Describe PET scans and their use

Maps Biochemistry
Positron emission tomography
Uses positron emitting pharamceuticles e.g. L dopa
Hypometabolic areas e.g. siezures
Dementia

46

Decribe EEG uses

Electroencephalogram
Diagnose brain death
Epilepsy to select appropriate anticonvulsants

47

Describe electrophysiological-evoked potentials and types

Stimulation of nerve pathways and monitored and compared to background EEG
VER (visual evoked response) - optic neuropathy
Auditory
Somatosensory (SER) - peripheral nerve stim (can be used in neurosurgery)

48

What is electromyography and its uses

Needle into muscle to record electrical activity e.g. fibrillation potentials = hyperexcitability following dennervation or fasciculation potentials

49

T1 and T2 MRIs and water/ fat

WW2
Water white T2
T1 = fat white

50

How is taste different from flavour?

Flavour includes smell
Taste for pattern of stimulation of different neurones

51

How does tastes vary on tongue

All areas detect all types of taste: Sweet sour, bitter, salty and umami
Deficient sweet and salt at tip
Deficient sour and bitter at back

52

Emotiona components and outputs

Fornix, mammary body, anterior nuclei of thalamus, hippocampus.
Outputs:
Autonomic
RF
Cortex
Fronto-sensory cortex (emotional behaviour)

53

What is dioptic strength and what does it depend on?

1/focal length(m)
Measures strength of lens
Length changed by intraocular pressure (300-325mmHg)

54

Production and drainae of intraocular fluid? What happens if it goes wrong?

Produced by ciliary body and absorbed by Schlemm (venous sinuses)

55

Corrections for short and long sighted

Short = myopia = concave
Long = hyperopia - convex

56

What is presbyopia?

long sighted with age
Progressive

57

Does accommodation in eye?

Ciliary muscle contracts to Increase convexity and allow nearer objects to be seen

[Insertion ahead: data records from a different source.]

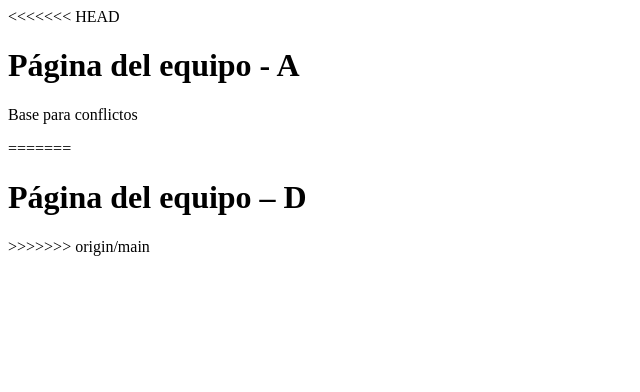
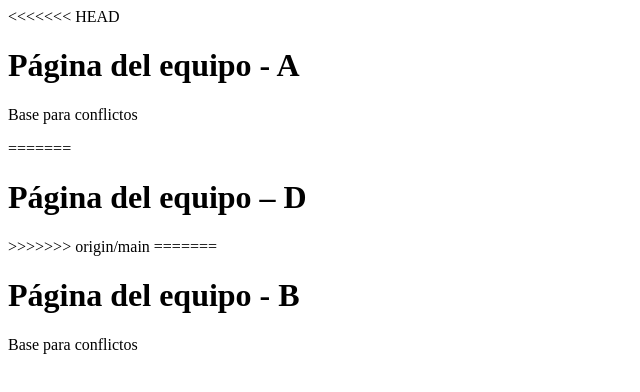
Before and after one commit to org-equipo-1/web-conflicto, a plain HTML site: page index.html in a window 1280 px wide. Shown: the whole page, without its empty margins (0-640 px from the left). Drawn offline with Linux system fonts and the light colour scheme.

Commit message:
feat: personalizo titulo en h1

```diff
--- a/index.html
+++ b/index.html
@@ -5,3 +5,6 @@
 =======
 <h1>Página del equipo – D</h1>
 >>>>>>> origin/main
+=======
+<h1>Página del equipo - B</h1>
+<p>Base para conflictos</p>
```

58

What is the near point?

Closest point at which an object can be seen

59

What is visual acuity and what determines?

2 point discrim
Density and receptive fields

60

What is a pathological blind spot called?

Scotomata

61

How is colour vision tested?

Ishihara chart

62

Definition of trichonmats and dichromats

3 vs 2 cones

63

Colour deficit tyoes in trichromatis

Protanomaly red
Deutanolaly green
Tritanomaly blue

64

Loss of cones in dichromats

Protanopia red
Deutanopia green
tritanopia blue

65

Why do after images occur

Sensitises to opposite colour
See complementary colour

66

Descrube le fort fractures

1 = maxillary horizontal above teeth
2 = horizontal at nose and verical in miaxillar at orbit = separation of maxilla
3 Horizontal nose sphenoid and frontozygomatic arches/ suture